2020 was the most insightful and heartbreaking year for underrepresented minority groups in America. Early last year, George Floyd's death ignited all minorities, particularly Black people, to realize that change was not only essential, but critical. Many businesses have taken strides to speak against social injustice and put their money where their mouth is by donating. However, there is still work to do when it comes to supporting underrepresented groups in corporate America.
The diverse makeup of the PR industry is grossly unsaturated. According to the Bureau of Labor Statistics, as of 2019, the U.S. PR industry holds 87.9% white, 8.3% African American, 2.6% Asian American and 5.7% Hispanic American people.
Before 2020, most PR agencies avoided conversations about ethnicity, race, gender due to its label as a "taboo" topic or not having enough exposure to discuss them accurately.
Although last year made many agencies create actionable change for underrepresented groups, we only saw black squares on Instagram and empty statements to hire more people of color with no real progression. They made claims to have donated funds, changing their hiring criteria and more, but how many companies have kept their pledge?
Supporting people of color is a 24/7, 365 days a year role that they need to actively and consistently contribute to.
We're Watching, and We Want Better
As a Black woman, I want to see people in executive leadership roles who look like me and understand the nuances of being a minority in an industry that doesn't often highlight diversity.
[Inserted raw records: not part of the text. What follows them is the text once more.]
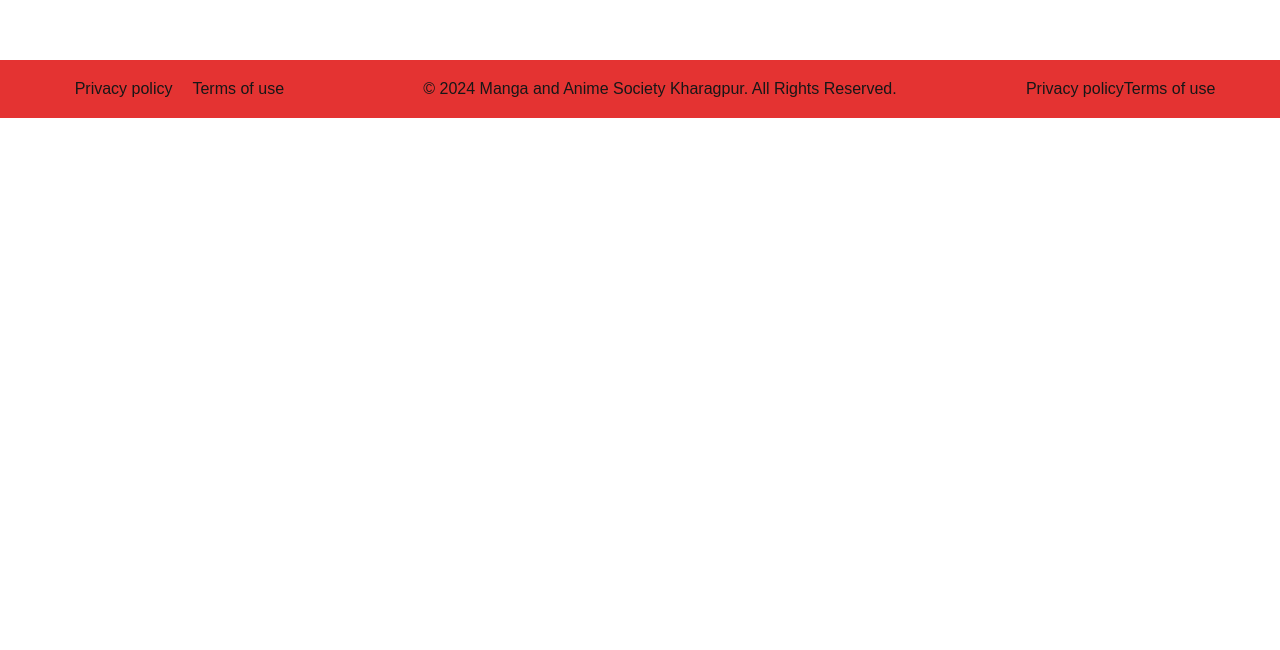
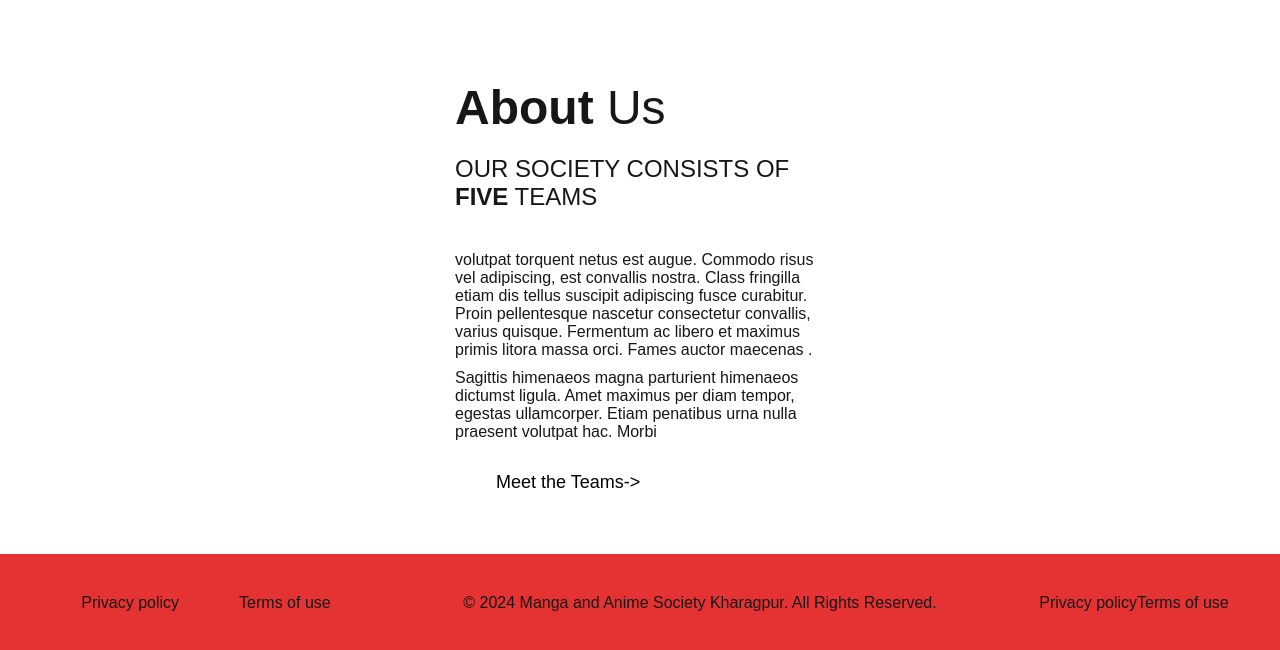
Before and after one commit to uday-kalyan-s/mask-landing, a Next.js app: page / in a window 1280 px wide. Shown: the part 3244-3894 px from the top of the page. Before the commit the page ends 3362 px from the top, so only its background shows below. Built offline with nearby package versions, Linux system fonts and the light colour scheme.

Commit message:
fixed key shit

```diff
--- /dev/null
+++ b/components/Base/AboutUs.js
@@ -0,0 +1,21 @@
+import Styles from '@/styles/AboutUs.module.css'
+
+const AboutUs = () => {
+
+    return (
+        <div className={Styles.main}>
+            <div className={Styles.left}>
+                <div className={Styles.title1}><span className={Styles.bolded}>About</span> Us</div>
+                <div className={Styles.title2}>OUR SOCIETY CONSISTS OF <span className={Styles.bolded}>FIVE</span> TEAMS</div>
+                <div className={Styles.para}>volutpat torquent netus est augue. Commodo risus vel adipiscing, est convallis nostra. Class fringilla etiam dis tellus suscipit adipiscing fusce curabitur. Proin pellentesque nascetur consectetur convallis, varius quisque. Fermentum ac libero et maximus primis litora massa orci. Fames auctor maecenas .</div>
+                <div className={Styles.para}>Sagittis himenaeos magna parturient himenaeos dictumst ligula. Amet maximus per diam tempor, egestas ullamcorper. Etiam penatibus urna nulla praesent volutpat hac. Morbi</div>
+                <button className={Styles.button}><span className='leftbt'>Meet the Teams</span><span>{'->'}</span></button>
+            </div>
+            <div className={Styles.right}>
+
+            </div>
+        </div>
+    )
+}
+
+export default AboutUs
--- a/components/Base/Carousels/Carousel.js
+++ b/components/Base/Carousels/Carousel.js
@@ -23,7 +23,7 @@ const Carousel = ({children, bottom}) => (
         </div>
         <div hidden={!bottom}>
             {Array(5).map((_) => (
-                <span className={Styles.circle}>hi</span>
+                <span className={Styles.circle} key={_}>hi</span>
             ))}
         </div>
     </div>
--- a/components/Base/EventsCard.js
+++ b/components/Base/EventsCard.js
@@ -29,7 +29,7 @@ const EventsCard = () => {
                 </div>
                 {
                     eventDetails.map(event => (
-                        <div className={Styles.eventbox}>
+                        <div className={Styles.eventbox} key={event}>
                             <Image
                                 src="/images/calicon.png"
                                 height={40}
--- a/components/Base/Navbar.js
+++ b/components/Base/Navbar.js
@@ -17,7 +17,7 @@ const Navbar = () => {
                     alt='mask-logo'
                 />
                 {navItems.map(item =>
-                    <div className={Styles.navItem}>
+                    <div className={Styles.navItem} key={item}>
                         {item}
                     </div>
                 )}
--- a/pages/index.js
+++ b/pages/index.js
@@ -10,6 +10,7 @@ import EventCarousel from "@/components/Base/Carousels/EventCarousel";
 import FanArts from "@/components/Base/FanArts";
 import AmvCarousel from "@/components/Base/Carousels/AmvCarousel";
 import Footer from "@/components/Base/Footer";
+import AboutUs from "@/components/Base/AboutUs";
 
 const geistSans = localFont({
   src: "./fonts/GeistVF.woff",
@@ -49,6 +50,7 @@ export default function Home() {
               <AmvCarousel />
             </Carousel>
           </div>
+          <AboutUs />
           <Footer />
         </main>
         </div>
--- /dev/null
+++ b/styles/AboutUs.module.css
@@ -0,0 +1,40 @@
+.main {
+    display: flex;
+    justify-content: center;
+}
+
+.left {
+    width: 450px;
+    padding: 40px;
+}
+
+.title1 {
+    font-size: 48px;
+    margin: -20px 0;
+}
+
+.title2 {
+    font-size: 24px;
+    margin: 40px 0;
+}
+
+.bolded {
+    font-weight: 700;
+}
+
+.button {
+    background-color: transparent;
+    border: 1px solid white;
+    border-radius: 100px;
+    padding: 10px 40px;
+    font-size: 18px;
+    margin: 10px 0;
+}
+
+.button:hover {
+    background-color: rgba(0, 0, 0, 0.2);
+}
+
+.para {
+    margin: 10px 0;
+}
--- a/styles/Footer.module.css
+++ b/styles/Footer.module.css
@@ -8,9 +8,9 @@
 
 .category {
     margin: auto;
-    padding: 20px;
+    padding: 40px;
 }
 
 .subcat {
-    margin: 10px;
+    margin: 30px;
 }
```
CEOs must understand their diverse employees' difficulties and uniqueness, have honest conversations about diversity and fight for social justice while — most importantly — listening to their diverse staff to move forward and create tangible change.
Having a CEO who is a minority has allowed our company to create a safe space inclusive for everyone. Though every CEO, minority or not, can make a difference by implementing fundamental initiatives.
- Accountability: Executive team members recognizing their need to work with diverse team members and create an inclusive environment.
- Giving everyone a seat at the table: Regardless of seniority or role in the company, allowing everyone to discuss their ideas and give feedback on high-level projects.
- Invest in our future: Work with employees to create initiatives that excel their expertise and excellence and lead initiatives.
- Hire and promote: Creating full-time and part-time employment opportunities explicitly tailored for BIPOC and promote us to leadership and executive positions.
- Rally the community: Encourage other companies to take a stand and pledge to support diverse communities.
- Consistent conversations: Having frequent conversations about social injustice issues and allowing us a safe space to openly discuss situations that have affected us.
"The norms and notions of what just is isn't always justice. For there is always light if only we're brave enough to see it if only we're brave enough to be it."
— Amanda Gorman, Inaugural Poet Laureate
Public relations professionals, I implore you: think more, listen more, do more and be more conscious of your current company practices and what you can do to foster and flourish diverse excellence.